-------- Source data

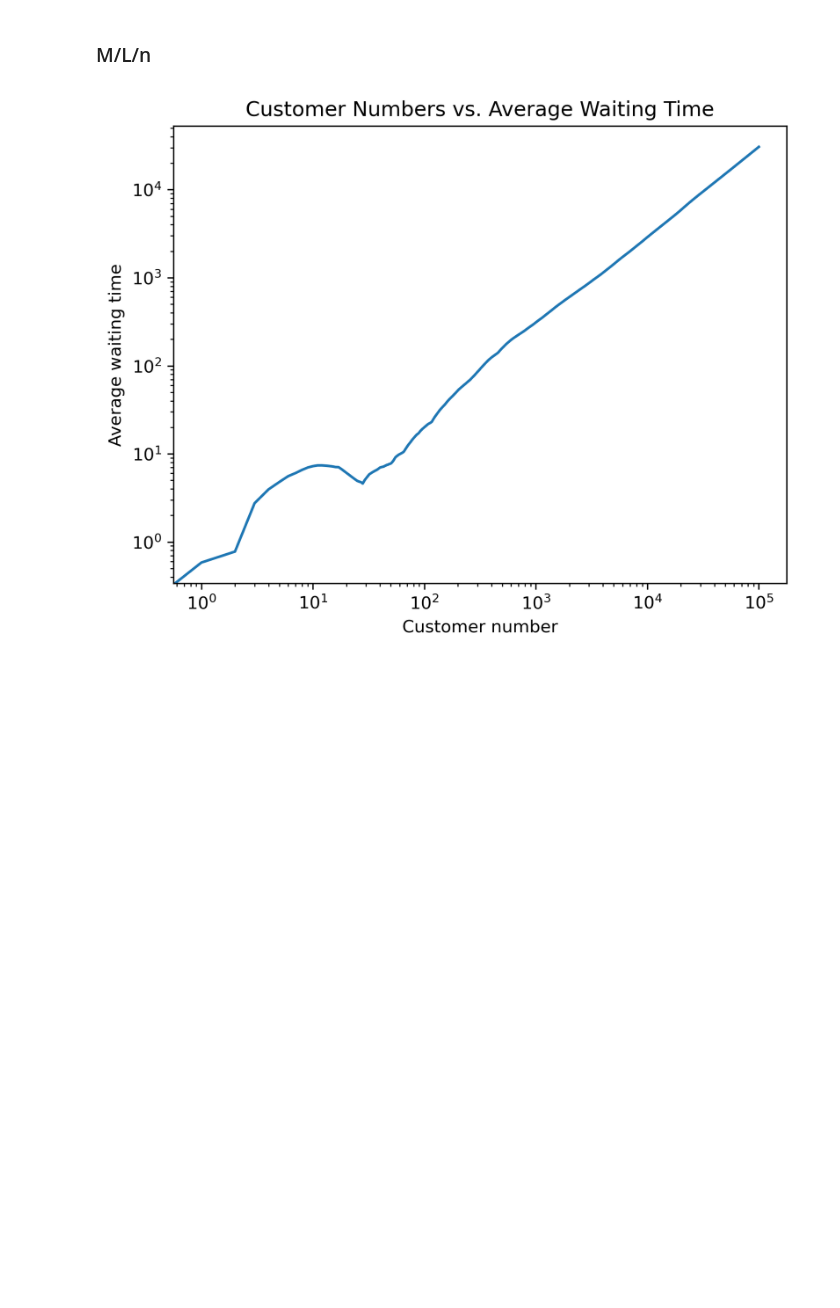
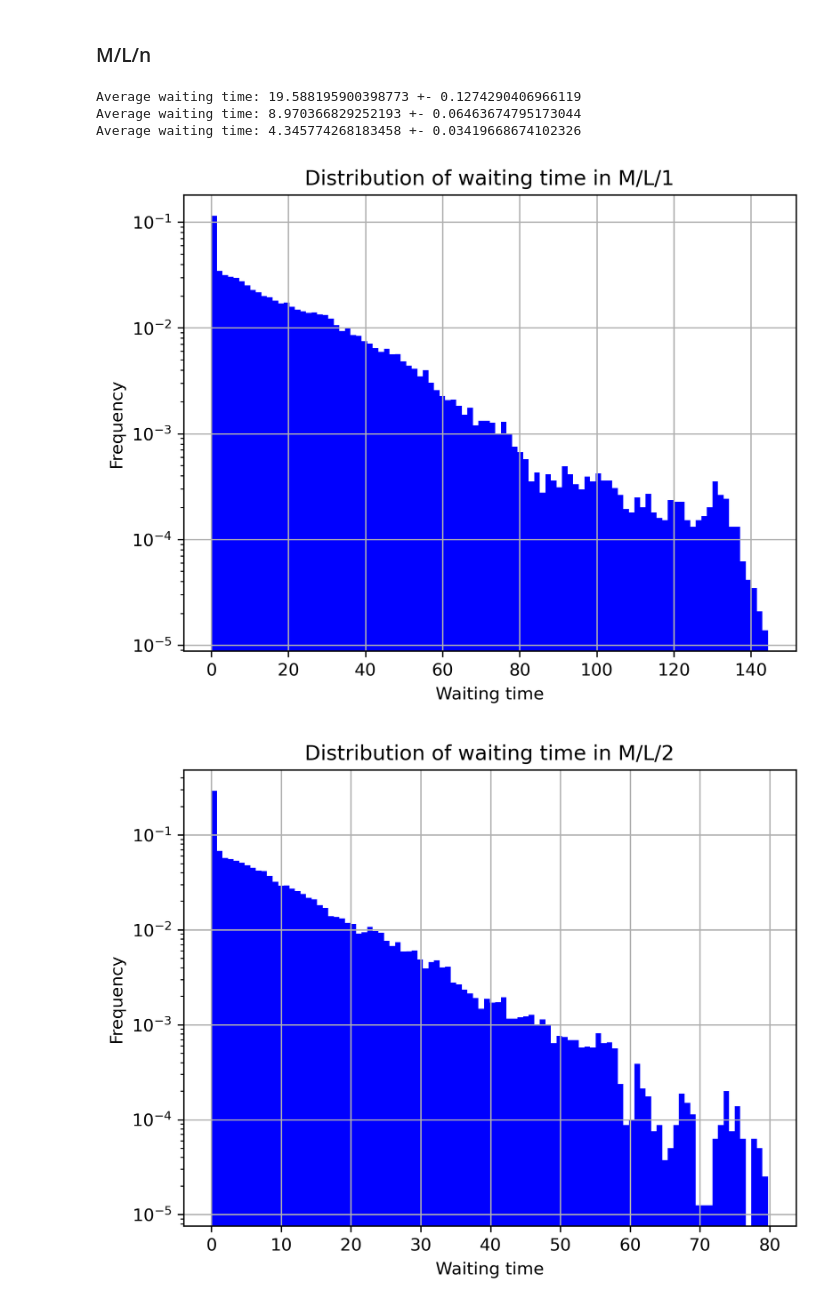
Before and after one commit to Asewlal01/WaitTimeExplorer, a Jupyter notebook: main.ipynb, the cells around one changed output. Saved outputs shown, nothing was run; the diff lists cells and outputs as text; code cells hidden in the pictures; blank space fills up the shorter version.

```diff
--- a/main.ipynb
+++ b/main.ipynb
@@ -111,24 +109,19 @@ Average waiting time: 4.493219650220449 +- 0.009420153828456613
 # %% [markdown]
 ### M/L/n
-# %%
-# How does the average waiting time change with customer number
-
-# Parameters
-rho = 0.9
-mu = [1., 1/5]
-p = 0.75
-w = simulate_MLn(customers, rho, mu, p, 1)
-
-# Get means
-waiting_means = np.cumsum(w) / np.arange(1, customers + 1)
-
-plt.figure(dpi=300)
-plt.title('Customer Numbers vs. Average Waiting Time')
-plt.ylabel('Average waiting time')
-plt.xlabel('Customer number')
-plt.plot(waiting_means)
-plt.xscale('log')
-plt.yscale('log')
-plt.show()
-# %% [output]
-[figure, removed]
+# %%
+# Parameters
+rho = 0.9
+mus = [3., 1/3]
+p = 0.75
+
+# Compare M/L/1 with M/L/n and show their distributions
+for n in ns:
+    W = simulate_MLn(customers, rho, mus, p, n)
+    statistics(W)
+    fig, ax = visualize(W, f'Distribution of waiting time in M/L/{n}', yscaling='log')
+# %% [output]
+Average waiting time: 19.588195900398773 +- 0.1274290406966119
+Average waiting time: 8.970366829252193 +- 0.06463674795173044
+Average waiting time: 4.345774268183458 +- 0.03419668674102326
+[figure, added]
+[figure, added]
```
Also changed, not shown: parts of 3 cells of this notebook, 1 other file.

----------------

#### [Your goal]
Every line of the material that holds "output" should be copied out as the answer.

#### [Solution to the exercise]
Before and after one commit to Asewlal01/WaitTimeExplorer, a Jupyter notebook: main.ipynb, the cells around one changed output. Saved outputs shown, nothing was run; the diff lists cells and outputs as text; code cells hidden in the pictures; blank space fills up the shorter version.
-# %% [output]
+# %% [output]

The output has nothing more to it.